- Arkansas Foodbank Network in Little Rock, Arkansas
- Atlanta Community Food Bank] in metro Atlanta and north Georgia
- Banco de Alimentos de Puerto Rico in Bayamón, Puerto Rico
- Care and Share Food Bank for Southern Colorado
- Capital Area Food Bank in Washington, D.C.
- Community Action Services and Food Bank in Provo, Utah
- Community Food Bank of Central Alabama in Birmingham, Alabama
- Community Food Bank of Southern Arizona in Tucson, Arizona
- Connecticut Food Bank in East Haven, Connecticut
- Feeding America San Diego in San Diego, California
- Feeding Tampa Bay in Tampa, Florida
- Feeding the Gulf Coast, Theodore, Alabama serving the central Gulf Coast
- Feeding America West Michigan in Grand Rapids, Michigan
- Food Bank for Larimer County in Fort Collins, Colorado
- Foodlink in Rochester, New York
- Food Bank For New York City in New York City
- Food Bank of Alaska, Inc. in Anchorage, Alaska
- Food Bank of Delaware in Delaware
- Food Lifeline in Seattle, Washington
- Forgotten Harvest in Metro Detroit
- Freestore Foodbank in Cincinnati, Ohio
- Gleaners Community Food Bank in Southeastern Michigan
- Good Shepherd Food Bank in Maine
- Greater Boston Food Bank in Boston, Massachusetts
- Greater Chicago Food Depository in Chicago, Illinois
- Harvest Hope in Columbia, South Carolina
- Hawaii Foodbank, Inc. in Honolulu, Hawaii
- Houston Food Bank in Houston, Texas
- North Texas Food Bank in Dallas, Texas
- Philabundance in Philadelphia, Pennsylvania
- Redwood Empire Food Bank in northern California
- Roadrunner Food Bank in Albuquerque, New Mexico
- Sacramento Food Bank and Family Services in Sacramento, California
- Second Harvest Food Bank in Irvine, California
- Second Harvest Food Bank in southern Louisiana
- Second Harvest Food Bank of North Central Ohio in Lorain, Ohio
- Second Harvest Inland Northwest in Spokane, Washington
- Second Harvest North Florida in Jacksonville, Florida
- Vermont Foodbank in Barre, Vermont
- Virginia Peninsula Food Bank in Hampton Roads, Virginia
- Second Harvest Toronto (Canada)
- "Hunger in America 2014". Feeding America.

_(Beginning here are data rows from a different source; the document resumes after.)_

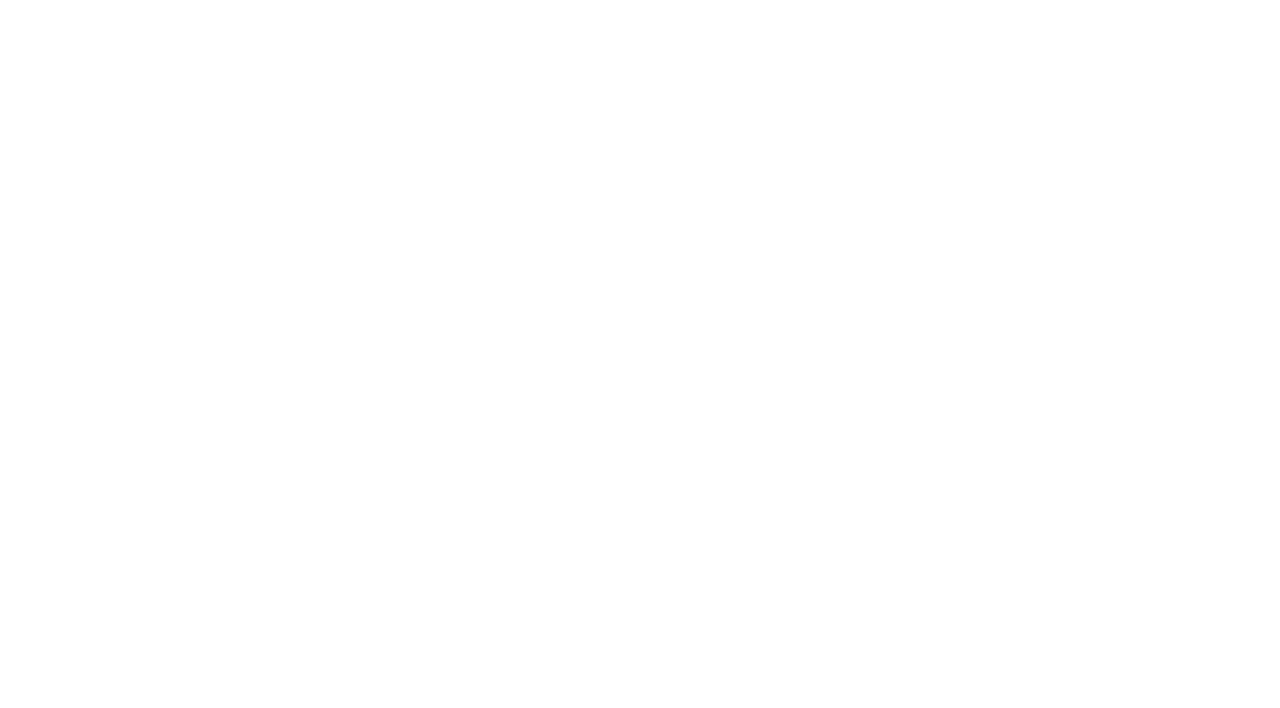
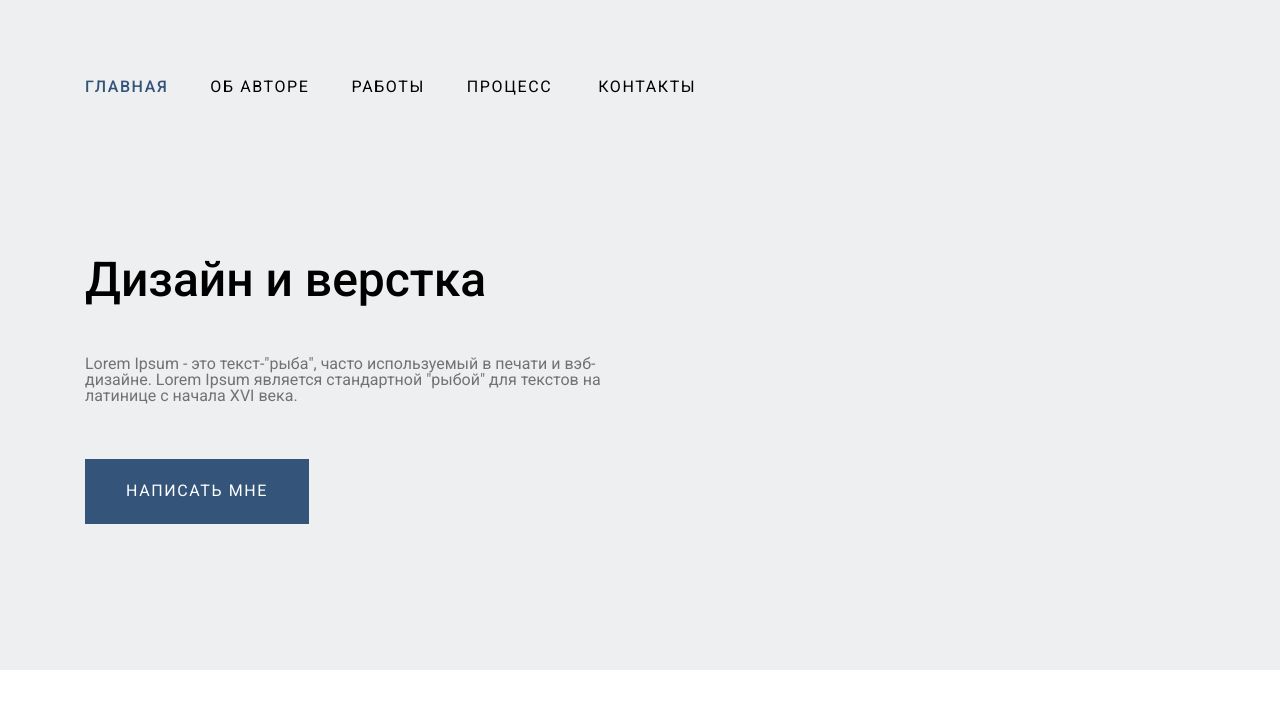
Before and after one commit to Dima0109/dz7, a plain HTML site: page index.html in a window 1280 px wide. Drawn offline with Linux system fonts and the light colour scheme.

Commit message:
продолжение

```diff
--- a/index.html
+++ b/index.html
@@ -2,9 +2,41 @@
 <html lang="en">
 <head>
     <meta charset="UTF-8">
+    <link rel="stylesheet" href="style.css">
+    <link rel="preconnect" href="https://fonts.googleapis.com">
+    <link rel="preconnect" href="https://fonts.gstatic.com" crossorigin>
+    <link href="https://fonts.googleapis.com/css2?family=Roboto:wght@400;500&display=swap" rel="stylesheet">
+    <link rel="stylesheet" href="reset200802.css">
     <title>Document</title>
 </head>
 <body>
-
+    <header class="header">
+        <div class="contener">
+            <nav class="nav">
+                <ul class="list">
+                    <li class="item">
+                        <a href="#" class="link activ">ГЛАВНАЯ</a>
+                    </li><!--
+                --><li class="item">
+                        <a href="#" class="link">ОБ АВТОРЕ</a>
+                    </li><!--
+                --><li class="item">
+                        <a href="#" class="link">РАБОТЫ</a>
+                    </li><!--
+                --><li class="item">
+                        <a href="#" class="link">ПРОЦЕСС</a>
+                    </li> <!--
+                --><li class="item">
+                        <a href="#" class="link">КОНТАКТЫ</a>
+                    </li>
+                </ul>
+            </nav>
+            <h1 class="title">Дизайн и верстка</h1>
+            <p class="description">
+                Lorem Ipsum - это текст-"рыба", часто используемый в печати и вэб-дизайне. Lorem Ipsum является стандартной "рыбой" для текстов на латинице с начала XVI века.
+            </p>
+            <a href="#" class="button">НАПИСАТЬ МНЕ</a>
+        </div>
+    </header>
 </body>
 </html>
--- /dev/null
+++ b/reset200802.css
@@ -0,0 +1,53 @@
+/* http://meyerweb.com/eric/tools/css/reset/ */
+/* v1.0 | 20080212 */
+
+html, body, div, span, applet, object, iframe,
+h1, h2, h3, h4, h5, h6, p, blockquote, pre,
+a, abbr, acronym, address, big, cite, code,
+del, dfn, em, font, img, ins, kbd, q, s, samp,
+small, strike, strong, sub, sup, tt, var,
+b, u, i, center,
+dl, dt, dd, ol, ul, li,
+fieldset, form, label, legend,
+table, caption, tbody, tfoot, thead, tr, th, td {
+	margin: 0;
+	padding: 0;
+	border: 0;
+	outline: 0;
+	font-size: 100%;
+	vertical-align: baseline;
+	background: transparent;
+}
+body {
+	line-height: 1;
+}
+ol, ul {
+	list-style: none;
+}
+blockquote, q {
+	quotes: none;
+}
+blockquote:before, blockquote:after,
+q:before, q:after {
+	content: '';
+	content: none;
+}
+
+/* remember to define focus styles! */
+:focus {
+	outline: 0;
+}
+
+/* remember to highlight inserts somehow! */
+ins {
+	text-decoration: none;
+}
+del {
+	text-decoration: line-through;
+}
+
+/* tables still need 'cellspacing="0"' in the markup */
+table {
+	border-collapse: collapse;
+	border-spacing: 0;
+}
--- a/style.css
+++ b/style.css
@@ -0,0 +1,62 @@
+*{
+    box-sizing: border-box;
+}
+body{
+     font-family: 'Roboto', sans-serif;
+     font-weight: 400;
+     font-size: 16px;
+     line-height: 26px;
+}
+.contener{
+    width: 1110px;
+    margin: 0 auto;
+}
+.header{
+    background: #EEEFF1;
+    padding-top: 74px;
+    padding-bottom: 146px;
+}
+.link{
+    font-size: 16px;
+    line-height: 26px;
+    letter-spacing: 0.1em;
+    color: #000000;
+    text-decoration: none;
+}
+.link.activ{
+    color: #34547A;
+    font-weight: 500;
+}
+.item{
+    display: inline-block;
+    vertical-align: top;
+    margin-right: 42px;
+}
+.nav{
+    margin-bottom: 140px;
+}
+.title{
+    font-weight: 500;
+    font-size: 48px;
+    line-height: 79px;
+    color: #000000;
+    margin-bottom: 37px;
+}
+.description{
+    color: #727272;
+    width: 540px;
+    margin-bottom: 55px;
+}
+.button{
+    display: inline-block;
+    vertical-align: top;
+    text-decoration: none;
+    letter-spacing: 0.1em;
+    color: #FFFFFF;
+    background-color: #34547A;
+    padding: 19px 41px 20px 41px;
+    font-size: 16px;
+    line-height: 26px;
+    border: none;
+    cursor: pointer;
+}
```
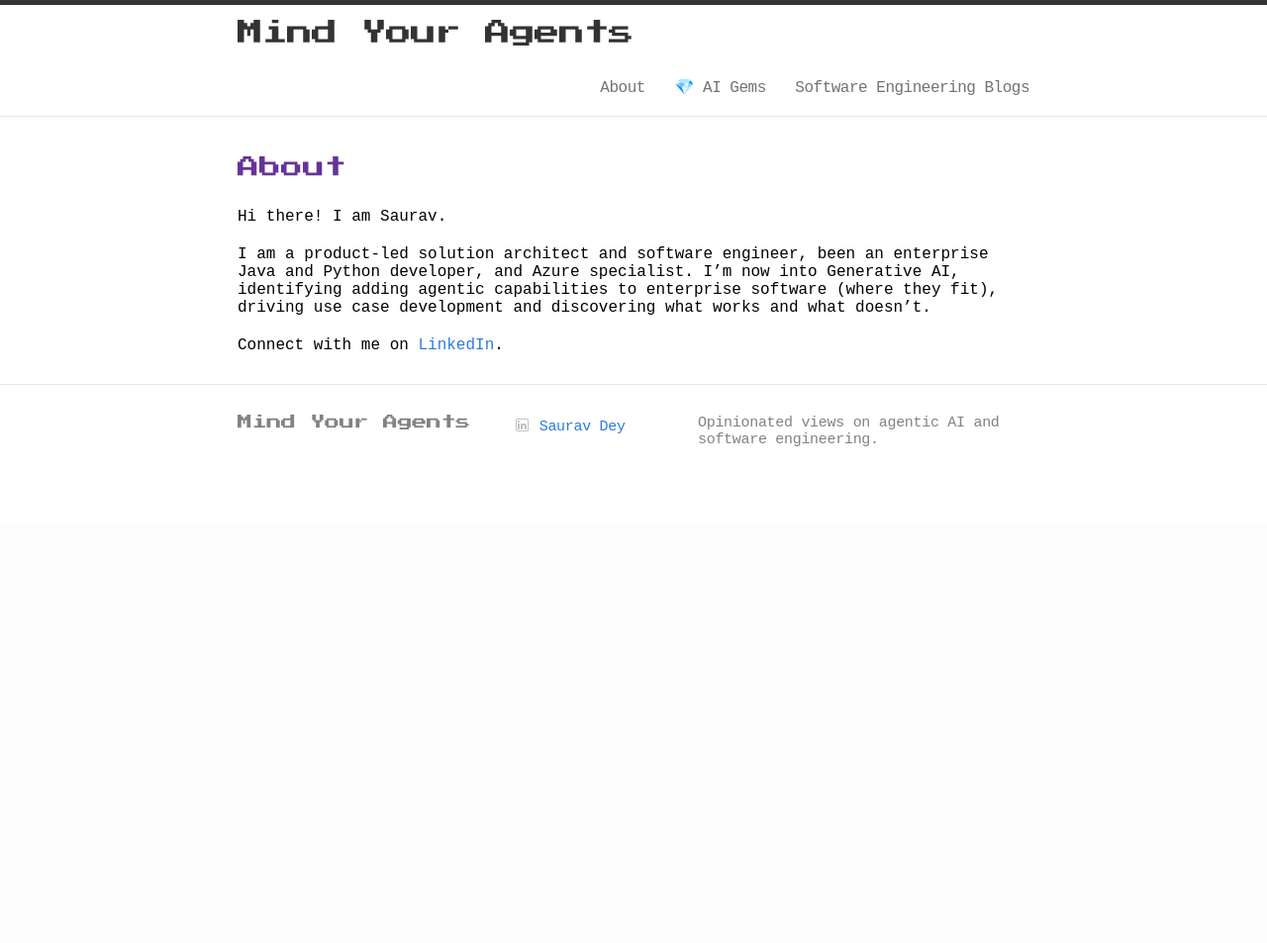
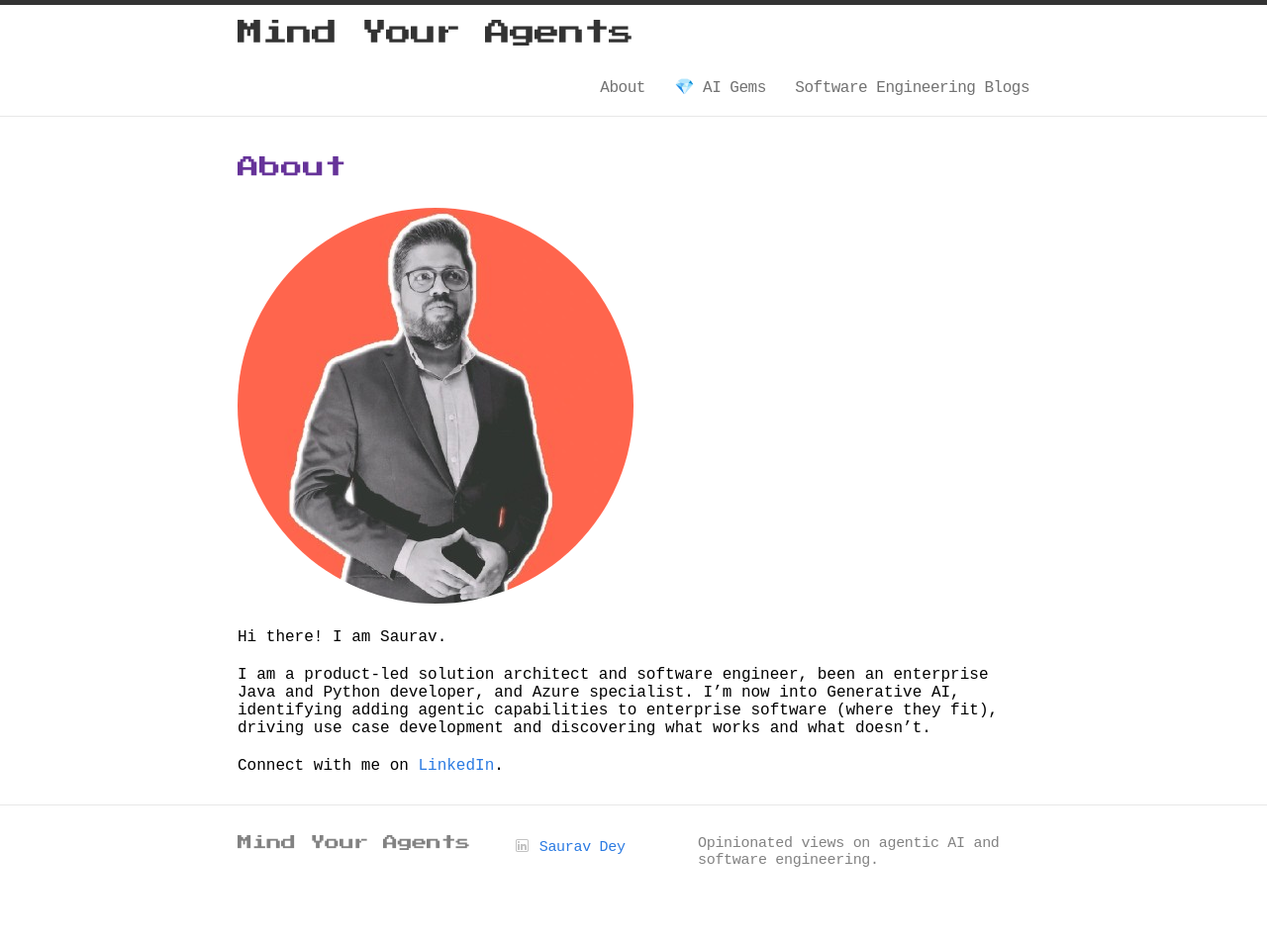
Before and after one commit to mindyouragents/mindyouragents.github.io, a Jekyll site: the page built from _pages/about.markdown, in a window 1280 px wide. Shown: the whole page at 99% size. Built offline with Jekyll 4.4.1, drawn with Linux system fonts in a browser that asks for light colours; some web fonts are replaced; before the commit the page ends 900 px from its top, so only the background shows below that.

Commit message:
makeover

```diff
--- a/_pages/about.markdown
+++ b/_pages/about.markdown
@@ -6,6 +6,8 @@ includelink: true
 comment: false
 ---
 
+<img src="/assets/face.jpg" class="face-img" />
+
 Hi there! I am Saurav.
 
 I am a product-led solution architect and software engineer, been an enterprise Java and Python developer, and Azure specialist. I'm now into Generative AI, identifying adding agentic capabilities to enterprise software (where they fit), driving use case development and discovering what works and what doesn't.
--- a/css/main.css
+++ b/css/main.css
@@ -16,6 +16,10 @@ body {
   font-variation-settings:
     "wdth" 100;
   background-color: #fdfdfd;
+}
+
+.face-img {
+  border-radius: 50%;
 }
 
 h1, h2, h3, h4, h5, h6 { font-size: 100%; font-weight: 400; }
--- a/index.markdown
+++ b/index.markdown
@@ -39,4 +39,7 @@ In my opinion, crafting agentic software depends mainly on five maturity areas
 ✅ Add more agents, experiment and learn<br />
 <br />
 <br />
-⚠️ While this website is a work and progess and I will update the content continuously, don't forget to check the <a href="/ai-gems">💎 AI Gems</a> page and my <a href="/software">software engineering blogs</a>!
+⚠️ While this website is a work and progess and I will update the content continuously, and each of the items above is eventually going to become a post.
+<br />
+<br />
+📣 Meanwhile don't forget to check the <a href="/ai-gems">💎 AI Gems</a> page and my <a href="/software">software engineering blogs</a>!
```
Also changed, not shown: assets/face.jpg (added).
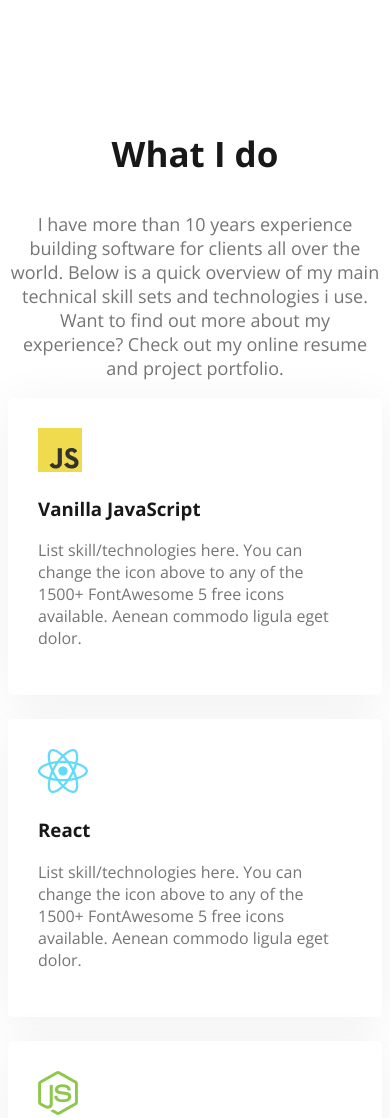
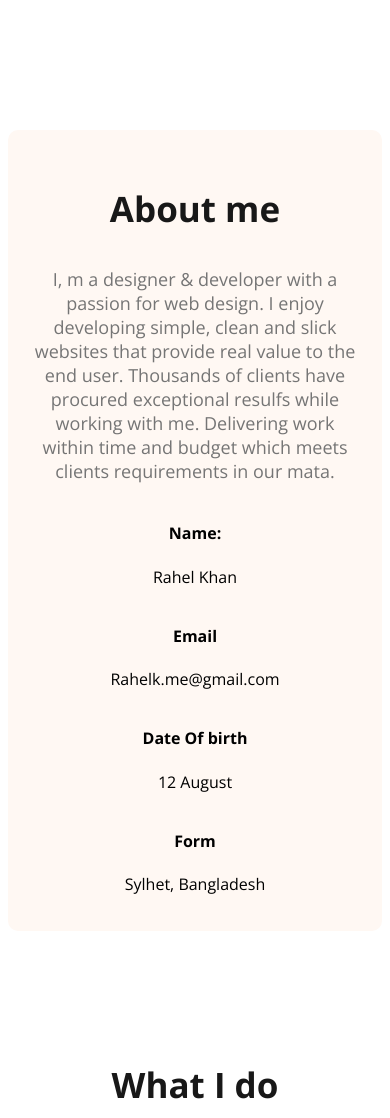
Before and after one commit to Rahelk404/responsive-portfolio, a plain HTML site: page index.html in a window 390 px wide. Shown: the top 1118 px of the page. Drawn offline with nearby package versions, Linux system fonts and the light colour scheme.

Commit message:
added about section media query

```diff
--- a/index.html
+++ b/index.html
@@ -51,7 +51,7 @@
     </header>
 
     <main>
-        <section class="about hide">
+        <section class="about">
             <h3 class="section-title">About me</h3>
             <p class="section-description">I, m a designer & developer with a passion for web design. I enjoy developing
                 simple, clean and slick websites that provide real value to the end user. Thousands of clients have
--- a/style/portfolio.css
+++ b/style/portfolio.css
@@ -265,11 +265,11 @@ textarea {
 
     .skill-container,
     .resume-container,
-    footer {
+    footer ,.about-info-container {
         flex-direction: column;
     }
 
-    footer {
+    footer , .about{
         padding: 20px;
     }
 
```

Retrieved 27 August 2016.
- "#3 The 50 Largest U.S. Charities". Forbes. Retrieved 24 March 2016.
- "Second Harvest Heartland Feeding America". AgWired: News from the World of Agribusiness. 2 September 2008. Retrieved 27 August 2016.
- "Transitions". 2005-10-09. Archived from the original on 2008-07-21. Retrieved 2008-07-21.
- Patricia Sullivan (2005-10-08). "John van Hengel Dies at 83; Founded 1st Food Bank in 1967". The Washington Post. Archived from the original on 2008-07-21. Retrieved 2008-07-21.
- O'Connor, Alice; Mink, Gwendolyn (2004). Poverty in the United States: an encyclopedia of history, politics, and policy. Santa Barbara, Calif: ABC-CLIO. p. 389. ISBN 1-57607-597-4.
- Sendhil Mullainathan (7 October 2016). "Sending Potatoes to Idaho? How the Free Market Can Fight Poverty". New York Times.
- "'Idol' Charity Donations Top $60M - washingtonpost.com". The Washington Post. 2007-04-26. Archived from the original on 2008-07-21. Retrieved 2008-07-21.
- Center, Foundation. "America's Second Harvest Changes Name to Feeding America". Philanthropy News Digest (PND). Retrieved 2017-08-04.
- Coleman-Jensen, Alicia (September 2014). "Household Food Security in the United States in 2013" (PDF). United States Department of Agriculture. Retrieved 27 August 2016.
- Anti-hunger efforts under way in area Beloit daily news. 6 Sept 2012
- Food banks spotlight hunger awareness Amarillo globe news. 7 Sept 2012
- Alex Ferreras (2012-07-11). "Thousands More in Solano, Napa Counties are Turning to Food Banks". Archived from the original on 2012-07-17. Retrieved 2012-09-08.
- "Starbucks takes action after workers fret over wasted food". CBSnews.com. CBS News. Retrieved 25 April 2016.
- "Charity Report: Feeding America". BBB Wise Giving Alliance. December 2015. Retrieved 27 August 2016.
- Dewey, Caitlin (May 12, 2017). "Charities are realizing that poor people also deserve healthy food". The Washington Post. Retrieved May 14, 2017.
- Feeding America Online
- Hunger Action Month
- BBB Wise Giving Report on America's Second Harvest
- Charity Navigator report
- Canice Prendergast (13 August 2015). "The Allocation of Food to Food Banks" (PDF).